**What you need to do**
The records below need to come back exactly as they are, pictures omitted.

**Record set**
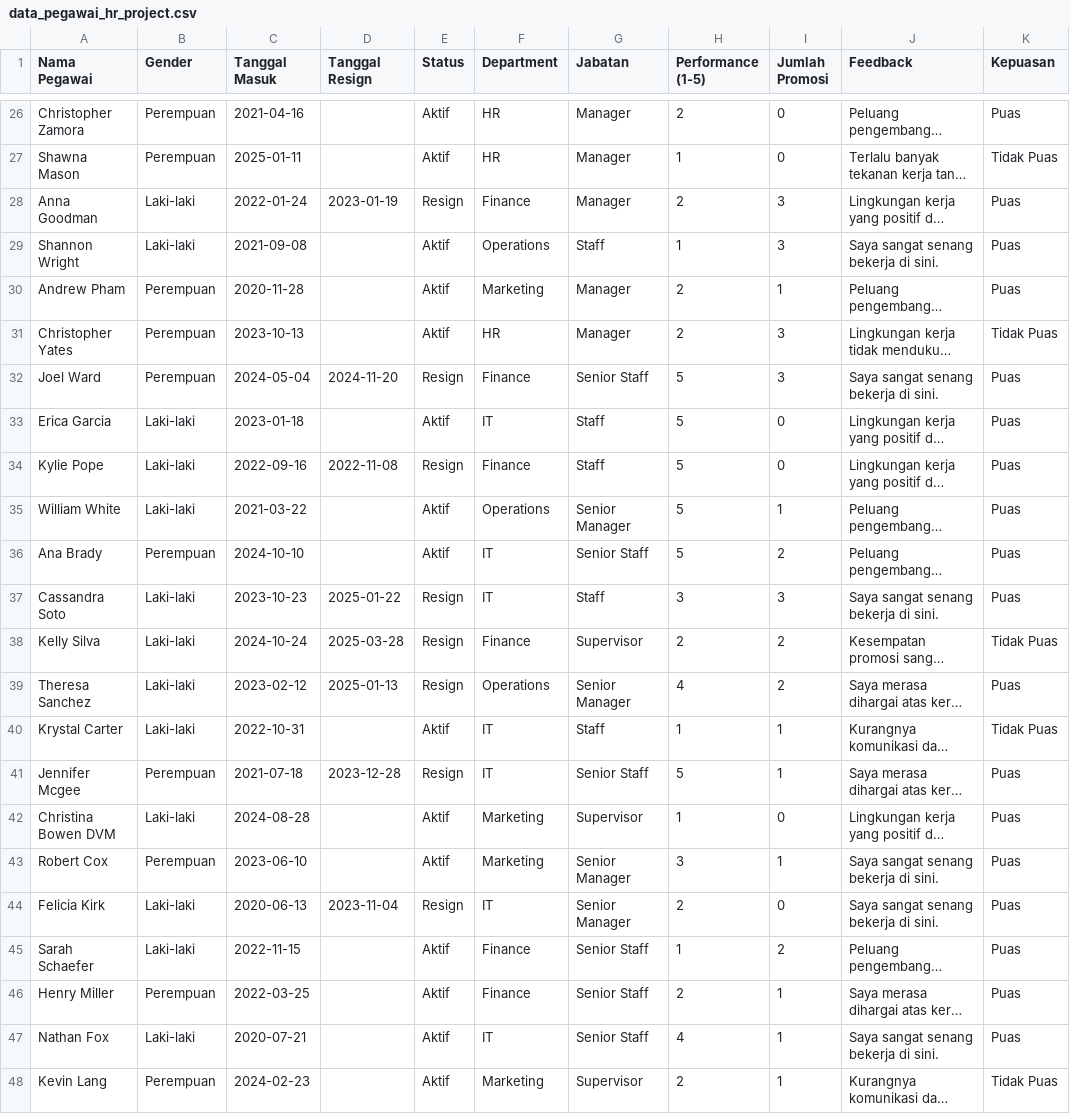
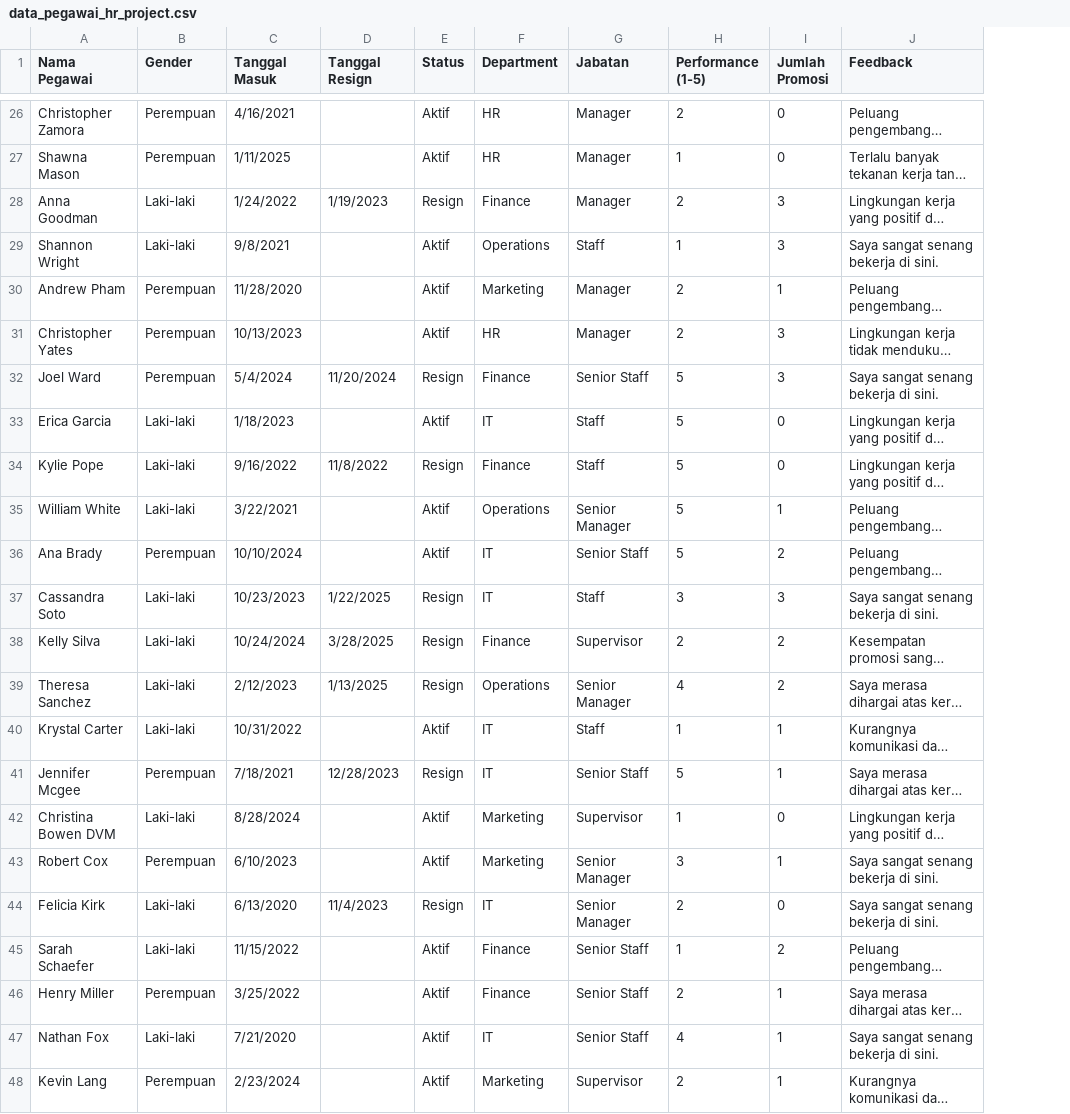
Before and after one commit to mrezabarus/hr_data_dashboard, a CSV file: data/data_pegawai_hr_project.csv, drawn as a sheet; only a part is shown, gaps mark what is left out; long unchanged cells end in …; the diff covers the shown part only; the diff names each change by its address in the sheet, - before the commit and + after, or states it on an @@ line.

```diff
--- a/data/data_pegawai_hr_project.csv
+++ b/data/data_pegawai_hr_project.csv
-column K (Kepuasan), rows 26-48: Puas | Tidak Puas | Puas | Puas | Puas | Tidak Puas | Puas | Puas | Puas | Puas | Puas | Puas | Tidak Puas | Puas | Tidak Puas | Puas | Puas | Puas | Puas | Puas | Puas | Puas | Tidak Puas
-C26 (Tanggal Masuk): 2021-04-16
+C26 (Tanggal Masuk): 4/16/2021
-C27 (Tanggal Masuk): 2025-01-11
+C27 (Tanggal Masuk): 1/11/2025
-C28 (Tanggal Masuk): 2022-01-24
+C28 (Tanggal Masuk): 1/24/2022
-D28 (Tanggal Resign): 2023-01-19
+D28 (Tanggal Resign): 1/19/2023
-C29 (Tanggal Masuk): 2021-09-08
+C29 (Tanggal Masuk): 9/8/2021
-C30 (Tanggal Masuk): 2020-11-28
+C30 (Tanggal Masuk): 11/28/2020
-C31 (Tanggal Masuk): 2023-10-13
+C31 (Tanggal Masuk): 10/13/2023
-C32 (Tanggal Masuk): 2024-05-04
+C32 (Tanggal Masuk): 5/4/2024
-D32 (Tanggal Resign): 2024-11-20
+D32 (Tanggal Resign): 11/20/2024
-C33 (Tanggal Masuk): 2023-01-18
+C33 (Tanggal Masuk): 1/18/2023
-C34 (Tanggal Masuk): 2022-09-16
+C34 (Tanggal Masuk): 9/16/2022
-D34 (Tanggal Resign): 2022-11-08
+D34 (Tanggal Resign): 11/8/2022
-C35 (Tanggal Masuk): 2021-03-22
+C35 (Tanggal Masuk): 3/22/2021
-C36 (Tanggal Masuk): 2024-10-10
+C36 (Tanggal Masuk): 10/10/2024
-C37 (Tanggal Masuk): 2023-10-23
+C37 (Tanggal Masuk): 10/23/2023
-D37 (Tanggal Resign): 2025-01-22
+D37 (Tanggal Resign): 1/22/2025
-C38 (Tanggal Masuk): 2024-10-24
+C38 (Tanggal Masuk): 10/24/2024
-D38 (Tanggal Resign): 2025-03-28
+D38 (Tanggal Resign): 3/28/2025
-C39 (Tanggal Masuk): 2023-02-12
+C39 (Tanggal Masuk): 2/12/2023
-D39 (Tanggal Resign): 2025-01-13
+D39 (Tanggal Resign): 1/13/2025
-C40 (Tanggal Masuk): 2022-10-31
+C40 (Tanggal Masuk): 10/31/2022
-C41 (Tanggal Masuk): 2021-07-18
+C41 (Tanggal Masuk): 7/18/2021
-D41 (Tanggal Resign): 2023-12-28
+D41 (Tanggal Resign): 12/28/2023
-C42 (Tanggal Masuk): 2024-08-28
+C42 (Tanggal Masuk): 8/28/2024
-C43 (Tanggal Masuk): 2023-06-10
+C43 (Tanggal Masuk): 6/10/2023
-C44 (Tanggal Masuk): 2020-06-13
+C44 (Tanggal Masuk): 6/13/2020
-D44 (Tanggal Resign): 2023-11-04
+D44 (Tanggal Resign): 11/4/2023
-C45 (Tanggal Masuk): 2022-11-15
+C45 (Tanggal Masuk): 11/15/2022
-C46 (Tanggal Masuk): 2022-03-25
+C46 (Tanggal Masuk): 3/25/2022
-C47 (Tanggal Masuk): 2020-07-21
+C47 (Tanggal Masuk): 7/21/2020
-C48 (Tanggal Masuk): 2024-02-23
+C48 (Tanggal Masuk): 2/23/2024
```
Also changed, not shown: 95 edited cells elsewhere in this file, 1 other file.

**Written solution**
Before and after one commit to mrezabarus/hr_data_dashboard, a CSV file: data/data_pegawai_hr_project.csv, drawn as a sheet; only a part is shown, gaps mark what is left out; long unchanged cells end in …; the diff covers the shown part only; the diff names each change by its address in the sheet, - before the commit and + after, or states it on an @@ line.

```diff
--- a/data/data_pegawai_hr_project.csv
+++ b/data/data_pegawai_hr_project.csv
-column K (Kepuasan), rows 26-48: Puas | Tidak Puas | Puas | Puas | Puas | Tidak Puas | Puas | Puas | Puas | Puas | Puas | Puas | Tidak Puas | Puas | Tidak Puas | Puas | Puas | Puas | Puas | Puas | Puas | Puas | Tidak Puas
-C26 (Tanggal Masuk): 2021-04-16
+C26 (Tanggal Masuk): 4/16/2021
-C27 (Tanggal Masuk): 2025-01-11
+C27 (Tanggal Masuk): 1/11/2025
-C28 (Tanggal Masuk): 2022-01-24
+C28 (Tanggal Masuk): 1/24/2022
-D28 (Tanggal Resign): 2023-01-19
+D28 (Tanggal Resign): 1/19/2023
-C29 (Tanggal Masuk): 2021-09-08
+C29 (Tanggal Masuk): 9/8/2021
-C30 (Tanggal Masuk): 2020-11-28
+C30 (Tanggal Masuk): 11/28/2020
-C31 (Tanggal Masuk): 2023-10-13
+C31 (Tanggal Masuk): 10/13/2023
-C32 (Tanggal Masuk): 2024-05-04
+C32 (Tanggal Masuk): 5/4/2024
-D32 (Tanggal Resign): 2024-11-20
+D32 (Tanggal Resign): 11/20/2024
-C33 (Tanggal Masuk): 2023-01-18
+C33 (Tanggal Masuk): 1/18/2023
-C34 (Tanggal Masuk): 2022-09-16
+C34 (Tanggal Masuk): 9/16/2022
-D34 (Tanggal Resign): 2022-11-08
+D34 (Tanggal Resign): 11/8/2022
-C35 (Tanggal Masuk): 2021-03-22
+C35 (Tanggal Masuk): 3/22/2021
-C36 (Tanggal Masuk): 2024-10-10
+C36 (Tanggal Masuk): 10/10/2024
-C37 (Tanggal Masuk): 2023-10-23
+C37 (Tanggal Masuk): 10/23/2023
-D37 (Tanggal Resign): 2025-01-22
+D37 (Tanggal Resign): 1/22/2025
-C38 (Tanggal Masuk): 2024-10-24
+C38 (Tanggal Masuk): 10/24/2024
-D38 (Tanggal Resign): 2025-03-28
+D38 (Tanggal Resign): 3/28/2025
-C39 (Tanggal Masuk): 2023-02-12
+C39 (Tanggal Masuk): 2/12/2023
-D39 (Tanggal Resign): 2025-01-13
+D39 (Tanggal Resign): 1/13/2025
-C40 (Tanggal Masuk): 2022-10-31
+C40 (Tanggal Masuk): 10/31/2022
-C41 (Tanggal Masuk): 2021-07-18
+C41 (Tanggal Masuk): 7/18/2021
-D41 (Tanggal Resign): 2023-12-28
+D41 (Tanggal Resign): 12/28/2023
-C42 (Tanggal Masuk): 2024-08-28
+C42 (Tanggal Masuk): 8/28/2024
-C43 (Tanggal Masuk): 2023-06-10
+C43 (Tanggal Masuk): 6/10/2023
-C44 (Tanggal Masuk): 2020-06-13
+C44 (Tanggal Masuk): 6/13/2020
-D44 (Tanggal Resign): 2023-11-04
+D44 (Tanggal Resign): 11/4/2023
-C45 (Tanggal Masuk): 2022-11-15
+C45 (Tanggal Masuk): 11/15/2022
-C46 (Tanggal Masuk): 2022-03-25
+C46 (Tanggal Masuk): 3/25/2022
-C47 (Tanggal Masuk): 2020-07-21
+C47 (Tanggal Masuk): 7/21/2020
-C48 (Tanggal Masuk): 2024-02-23
+C48 (Tanggal Masuk): 2/23/2024
```
Also changed, not shown: 95 edited cells elsewhere in this file, 1 other file.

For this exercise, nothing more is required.